↓↓↓

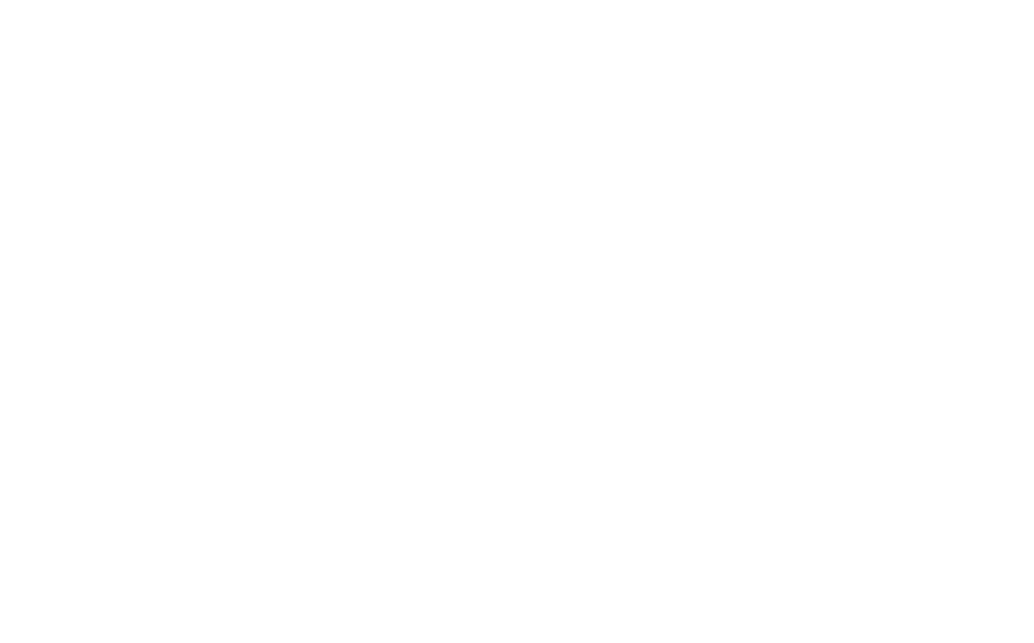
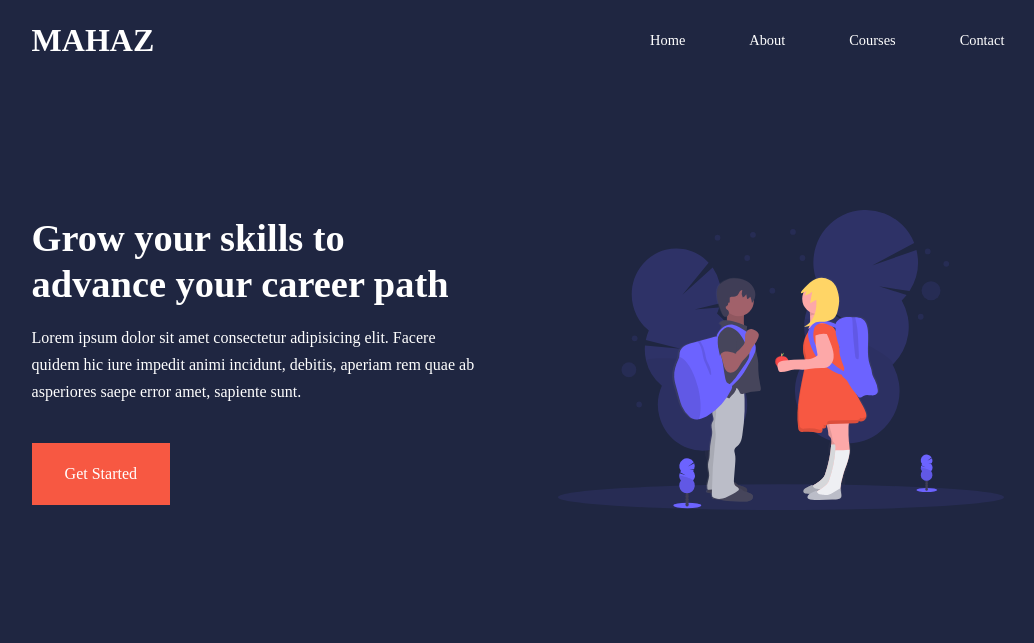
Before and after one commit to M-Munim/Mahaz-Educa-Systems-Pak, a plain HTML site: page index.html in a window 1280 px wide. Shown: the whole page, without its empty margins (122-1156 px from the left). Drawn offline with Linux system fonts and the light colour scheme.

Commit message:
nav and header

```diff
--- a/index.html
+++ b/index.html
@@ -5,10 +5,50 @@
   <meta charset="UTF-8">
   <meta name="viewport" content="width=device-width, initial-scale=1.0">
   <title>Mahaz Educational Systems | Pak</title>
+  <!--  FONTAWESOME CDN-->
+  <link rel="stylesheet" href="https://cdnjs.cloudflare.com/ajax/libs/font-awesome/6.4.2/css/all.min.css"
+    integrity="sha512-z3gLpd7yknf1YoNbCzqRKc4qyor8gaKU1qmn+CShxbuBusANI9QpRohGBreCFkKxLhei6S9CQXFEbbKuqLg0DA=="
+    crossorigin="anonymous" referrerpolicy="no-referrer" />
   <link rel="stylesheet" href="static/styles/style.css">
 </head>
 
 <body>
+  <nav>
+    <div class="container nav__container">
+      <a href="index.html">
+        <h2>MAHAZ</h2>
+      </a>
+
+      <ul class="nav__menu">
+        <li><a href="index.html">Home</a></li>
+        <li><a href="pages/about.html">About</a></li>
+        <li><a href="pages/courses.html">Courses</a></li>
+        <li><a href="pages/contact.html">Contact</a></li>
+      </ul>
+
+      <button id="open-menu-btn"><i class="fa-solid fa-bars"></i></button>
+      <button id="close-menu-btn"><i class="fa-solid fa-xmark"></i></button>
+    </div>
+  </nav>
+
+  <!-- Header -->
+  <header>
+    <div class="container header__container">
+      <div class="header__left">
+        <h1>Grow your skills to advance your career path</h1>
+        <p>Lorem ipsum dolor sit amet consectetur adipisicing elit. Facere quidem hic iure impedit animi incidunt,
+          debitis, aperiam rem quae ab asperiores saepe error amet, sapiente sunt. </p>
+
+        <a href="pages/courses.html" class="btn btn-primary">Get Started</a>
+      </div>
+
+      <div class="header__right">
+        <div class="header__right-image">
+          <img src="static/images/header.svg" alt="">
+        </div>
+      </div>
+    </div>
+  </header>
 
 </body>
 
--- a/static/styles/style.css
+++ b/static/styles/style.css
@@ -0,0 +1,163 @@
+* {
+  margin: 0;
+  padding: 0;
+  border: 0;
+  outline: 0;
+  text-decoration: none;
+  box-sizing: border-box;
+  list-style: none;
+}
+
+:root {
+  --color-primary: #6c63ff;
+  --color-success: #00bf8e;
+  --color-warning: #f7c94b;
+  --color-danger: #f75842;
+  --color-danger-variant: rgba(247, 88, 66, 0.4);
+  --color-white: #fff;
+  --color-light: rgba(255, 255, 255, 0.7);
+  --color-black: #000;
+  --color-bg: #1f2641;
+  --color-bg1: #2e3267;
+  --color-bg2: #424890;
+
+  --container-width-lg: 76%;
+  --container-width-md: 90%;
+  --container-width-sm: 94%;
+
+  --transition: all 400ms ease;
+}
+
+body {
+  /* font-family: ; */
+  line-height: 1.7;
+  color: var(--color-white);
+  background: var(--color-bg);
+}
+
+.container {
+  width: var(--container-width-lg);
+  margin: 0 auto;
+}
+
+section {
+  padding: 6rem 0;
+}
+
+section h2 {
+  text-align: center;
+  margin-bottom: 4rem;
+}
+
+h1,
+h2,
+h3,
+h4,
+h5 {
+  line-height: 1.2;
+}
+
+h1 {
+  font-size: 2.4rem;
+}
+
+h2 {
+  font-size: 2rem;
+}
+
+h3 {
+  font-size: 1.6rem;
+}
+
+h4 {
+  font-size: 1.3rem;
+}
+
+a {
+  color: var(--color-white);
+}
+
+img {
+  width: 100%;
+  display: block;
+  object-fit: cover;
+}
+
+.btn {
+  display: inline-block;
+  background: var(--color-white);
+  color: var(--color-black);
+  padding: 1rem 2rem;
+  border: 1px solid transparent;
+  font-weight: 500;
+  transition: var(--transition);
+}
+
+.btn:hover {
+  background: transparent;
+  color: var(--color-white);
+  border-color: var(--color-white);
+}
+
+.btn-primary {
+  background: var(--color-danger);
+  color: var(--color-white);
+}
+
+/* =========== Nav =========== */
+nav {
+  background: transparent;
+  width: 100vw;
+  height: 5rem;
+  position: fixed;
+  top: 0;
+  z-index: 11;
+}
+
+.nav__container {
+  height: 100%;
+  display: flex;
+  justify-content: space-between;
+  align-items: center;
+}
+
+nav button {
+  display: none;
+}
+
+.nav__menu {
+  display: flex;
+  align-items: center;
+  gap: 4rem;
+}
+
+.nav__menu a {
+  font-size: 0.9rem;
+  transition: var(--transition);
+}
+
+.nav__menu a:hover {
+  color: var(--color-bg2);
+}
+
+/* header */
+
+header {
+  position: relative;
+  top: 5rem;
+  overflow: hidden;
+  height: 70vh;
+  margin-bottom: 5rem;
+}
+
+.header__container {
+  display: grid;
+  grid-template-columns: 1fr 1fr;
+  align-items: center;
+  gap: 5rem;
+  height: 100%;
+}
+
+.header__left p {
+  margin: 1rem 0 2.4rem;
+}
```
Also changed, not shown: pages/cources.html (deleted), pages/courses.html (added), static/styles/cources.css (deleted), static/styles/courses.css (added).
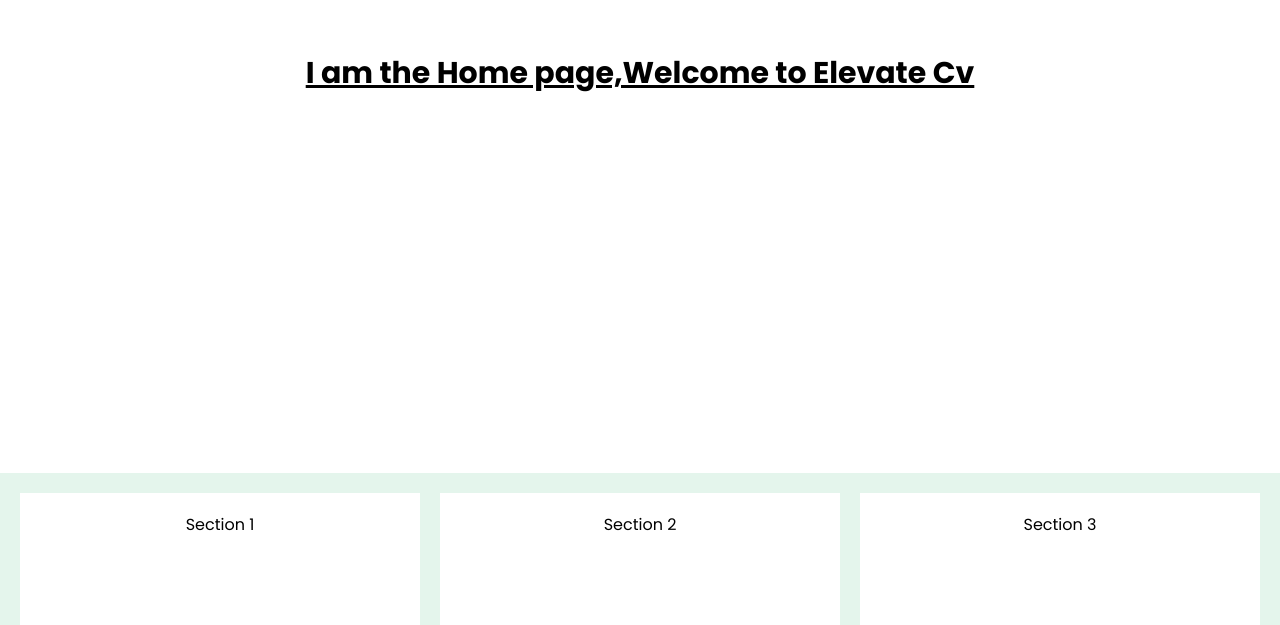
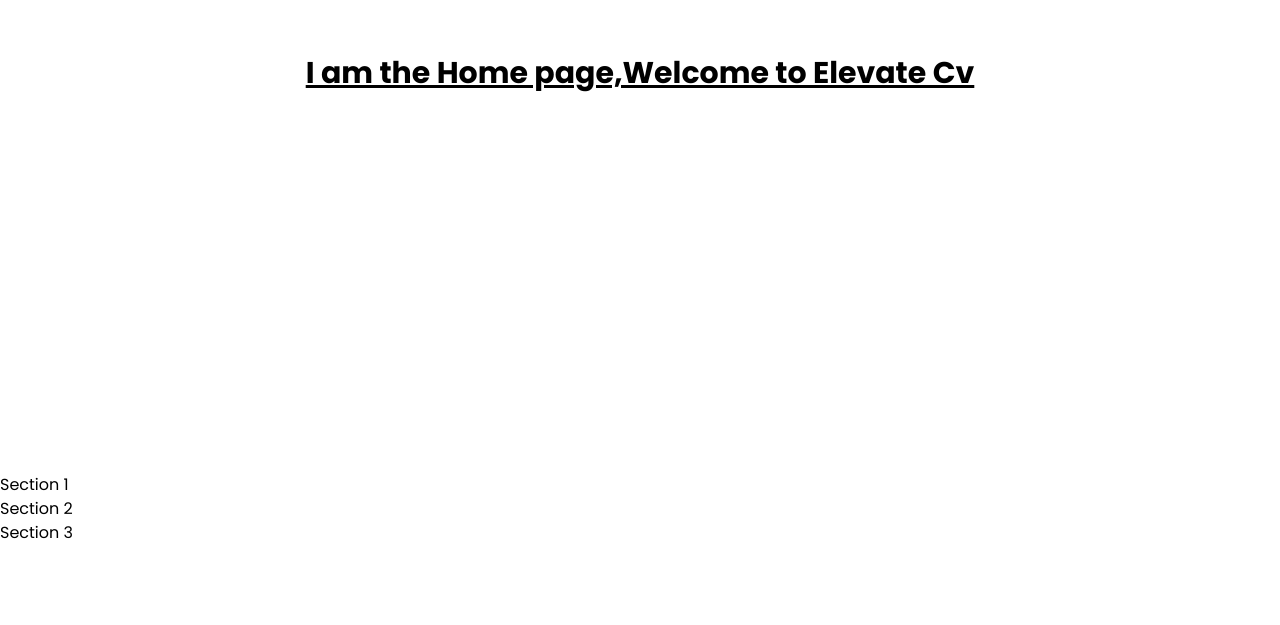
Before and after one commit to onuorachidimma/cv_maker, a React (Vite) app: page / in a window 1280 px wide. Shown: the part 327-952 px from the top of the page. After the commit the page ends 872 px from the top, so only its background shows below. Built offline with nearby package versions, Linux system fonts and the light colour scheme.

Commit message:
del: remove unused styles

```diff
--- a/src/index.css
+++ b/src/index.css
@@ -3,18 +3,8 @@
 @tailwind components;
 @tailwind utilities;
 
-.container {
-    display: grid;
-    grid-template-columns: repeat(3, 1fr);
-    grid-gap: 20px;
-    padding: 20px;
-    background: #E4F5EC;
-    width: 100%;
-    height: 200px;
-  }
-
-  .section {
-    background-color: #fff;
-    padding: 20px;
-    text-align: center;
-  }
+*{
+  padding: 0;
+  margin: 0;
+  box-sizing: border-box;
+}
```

↑↑↑

Look through the entries above. Copy out every line holding the word "href".

+  <link rel="stylesheet" href="https://cdnjs.cloudflare.com/ajax/libs/font-awesome/6.4.2/css/all.min.css"
   <link rel="stylesheet" href="static/styles/style.css">
+      <a href="index.html">
+        <li><a href="index.html">Home</a></li>
+        <li><a href="pages/about.html">About</a></li>
+        <li><a href="pages/courses.html">Courses</a></li>
+        <li><a href="pages/contact.html">Contact</a></li>
+        <a href="pages/courses.html" class="btn btn-primary">Get Started</a>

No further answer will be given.